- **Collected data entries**
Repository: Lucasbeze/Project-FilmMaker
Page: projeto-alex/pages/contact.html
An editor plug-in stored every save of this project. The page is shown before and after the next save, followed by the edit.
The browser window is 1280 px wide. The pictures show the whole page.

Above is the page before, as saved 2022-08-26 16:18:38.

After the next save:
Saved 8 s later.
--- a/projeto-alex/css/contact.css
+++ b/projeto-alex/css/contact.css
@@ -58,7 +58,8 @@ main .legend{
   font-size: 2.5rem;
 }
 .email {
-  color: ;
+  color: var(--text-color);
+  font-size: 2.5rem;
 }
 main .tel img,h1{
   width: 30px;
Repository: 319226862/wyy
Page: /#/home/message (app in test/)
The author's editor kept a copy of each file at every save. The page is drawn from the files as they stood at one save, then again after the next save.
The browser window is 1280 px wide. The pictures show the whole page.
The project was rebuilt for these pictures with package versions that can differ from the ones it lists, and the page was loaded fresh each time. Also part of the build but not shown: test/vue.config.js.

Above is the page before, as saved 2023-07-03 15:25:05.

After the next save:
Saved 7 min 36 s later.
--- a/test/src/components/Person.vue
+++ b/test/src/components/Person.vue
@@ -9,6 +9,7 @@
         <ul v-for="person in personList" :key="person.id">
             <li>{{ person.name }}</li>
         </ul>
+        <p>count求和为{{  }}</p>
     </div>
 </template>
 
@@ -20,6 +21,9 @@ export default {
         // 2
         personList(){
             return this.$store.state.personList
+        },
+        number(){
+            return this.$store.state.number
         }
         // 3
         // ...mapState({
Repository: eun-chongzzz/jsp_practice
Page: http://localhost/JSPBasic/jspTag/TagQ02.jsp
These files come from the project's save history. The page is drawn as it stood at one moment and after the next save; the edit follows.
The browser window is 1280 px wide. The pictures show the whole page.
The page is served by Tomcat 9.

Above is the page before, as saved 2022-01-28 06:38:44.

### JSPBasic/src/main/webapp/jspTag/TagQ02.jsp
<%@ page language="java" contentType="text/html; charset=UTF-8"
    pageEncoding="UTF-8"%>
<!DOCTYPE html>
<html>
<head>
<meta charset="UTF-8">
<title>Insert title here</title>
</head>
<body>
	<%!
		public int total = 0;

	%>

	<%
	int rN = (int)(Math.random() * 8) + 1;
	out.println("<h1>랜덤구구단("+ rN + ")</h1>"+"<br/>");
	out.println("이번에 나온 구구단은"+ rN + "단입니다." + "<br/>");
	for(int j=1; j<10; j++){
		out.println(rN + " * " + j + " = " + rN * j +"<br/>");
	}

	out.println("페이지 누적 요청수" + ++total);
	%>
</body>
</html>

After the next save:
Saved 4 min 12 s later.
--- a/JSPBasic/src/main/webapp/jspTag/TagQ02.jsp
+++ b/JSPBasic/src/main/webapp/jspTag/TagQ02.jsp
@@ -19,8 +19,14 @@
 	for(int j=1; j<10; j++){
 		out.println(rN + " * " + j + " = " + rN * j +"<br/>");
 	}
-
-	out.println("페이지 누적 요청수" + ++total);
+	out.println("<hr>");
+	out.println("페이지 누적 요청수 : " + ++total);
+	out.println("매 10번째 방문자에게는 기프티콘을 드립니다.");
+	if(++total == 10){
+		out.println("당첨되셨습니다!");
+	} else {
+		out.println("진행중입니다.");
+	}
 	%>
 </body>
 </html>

- **THE PROBLEM**
What is needed is every line of the records that contains the word "main".

- **TASK OUTPUT**
@@ -58,7 +58,8 @@ main .legend{
 main .tel img,h1{
### JSPBasic/src/main/webapp/jspTag/TagQ02.jsp
--- a/JSPBasic/src/main/webapp/jspTag/TagQ02.jsp
+++ b/JSPBasic/src/main/webapp/jspTag/TagQ02.jsp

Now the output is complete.